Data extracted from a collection
************

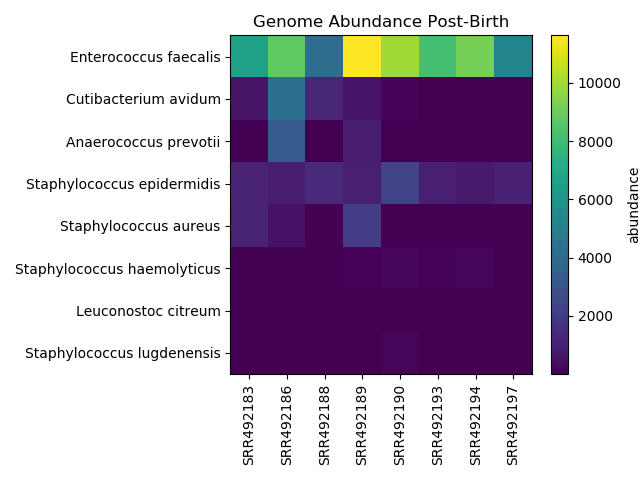
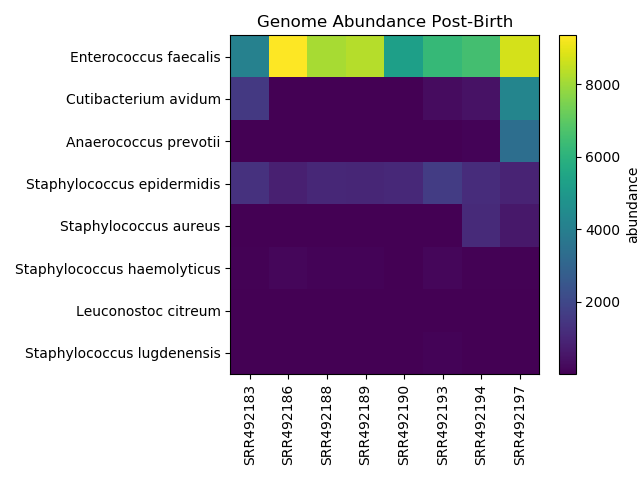
Correct heatmap code

diff --git a/week13_lab/scripts/heatmapper.py b/week13_lab/scripts/heatmapper.py
@@ -27,7 +27,7 @@ def hierch_clustering( data_df_oi, labels ):
     flipped = np.transpose( data_df_oi.values )
     linkx, linky = linkage( data_df_oi.values, method='average' ), linkage( flipped, method='average' )
     leavesx, leavesy = leaves_list( linkx ), leaves_list( linky )
-    transformed = data_df_oi.values[ leavesx,: ][ :,leavesy]
+    transformed = data_df_oi.values[ leavesx,: ]
     labels_tr = np.array( labels )[leavesx]
     return transformed, labels_tr, linky, leavesy
     
@@ -47,3 +47,4 @@ tr, tr_genome_labels, linky, leavesy = hierch_clustering( data, genomes )
 data_tr = pd.DataFrame( tr, columns=data.columns, index=tr_genome_labels )[['SRR492183', 'SRR492186', 'SRR492188', 'SRR492189', 'SRR492190', 'SRR492193', 'SRR492194', 'SRR492197']]
 stage_labels = data_tr.columns
 plot_heatmap( data_tr, tr_genome_labels, stage_labels  )
+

************

▸ **WHAT YOU NEED TO DO**
All records should be output exactly, with the pictures left out.

▸ **ANSWER SPACE**
Correct heatmap code

diff --git a/week13_lab/scripts/heatmapper.py b/week13_lab/scripts/heatmapper.py
@@ -27,7 +27,7 @@ def hierch_clustering( data_df_oi, labels ):
     flipped = np.transpose( data_df_oi.values )
     linkx, linky = linkage( data_df_oi.values, method='average' ), linkage( flipped, method='average' )
     leavesx, leavesy = leaves_list( linkx ), leaves_list( linky )
-    transformed = data_df_oi.values[ leavesx,: ][ :,leavesy]
+    transformed = data_df_oi.values[ leavesx,: ]
     labels_tr = np.array( labels )[leavesx]
     return transformed, labels_tr, linky, leavesy
     
@@ -47,3 +47,4 @@ tr, tr_genome_labels, linky, leavesy = hierch_clustering( data, genomes )
 data_tr = pd.DataFrame( tr, columns=data.columns, index=tr_genome_labels )[['SRR492183', 'SRR492186', 'SRR492188', 'SRR492189', 'SRR492190', 'SRR492193', 'SRR492194', 'SRR492197']]
 stage_labels = data_tr.columns
 plot_heatmap( data_tr, tr_genome_labels, stage_labels  )
+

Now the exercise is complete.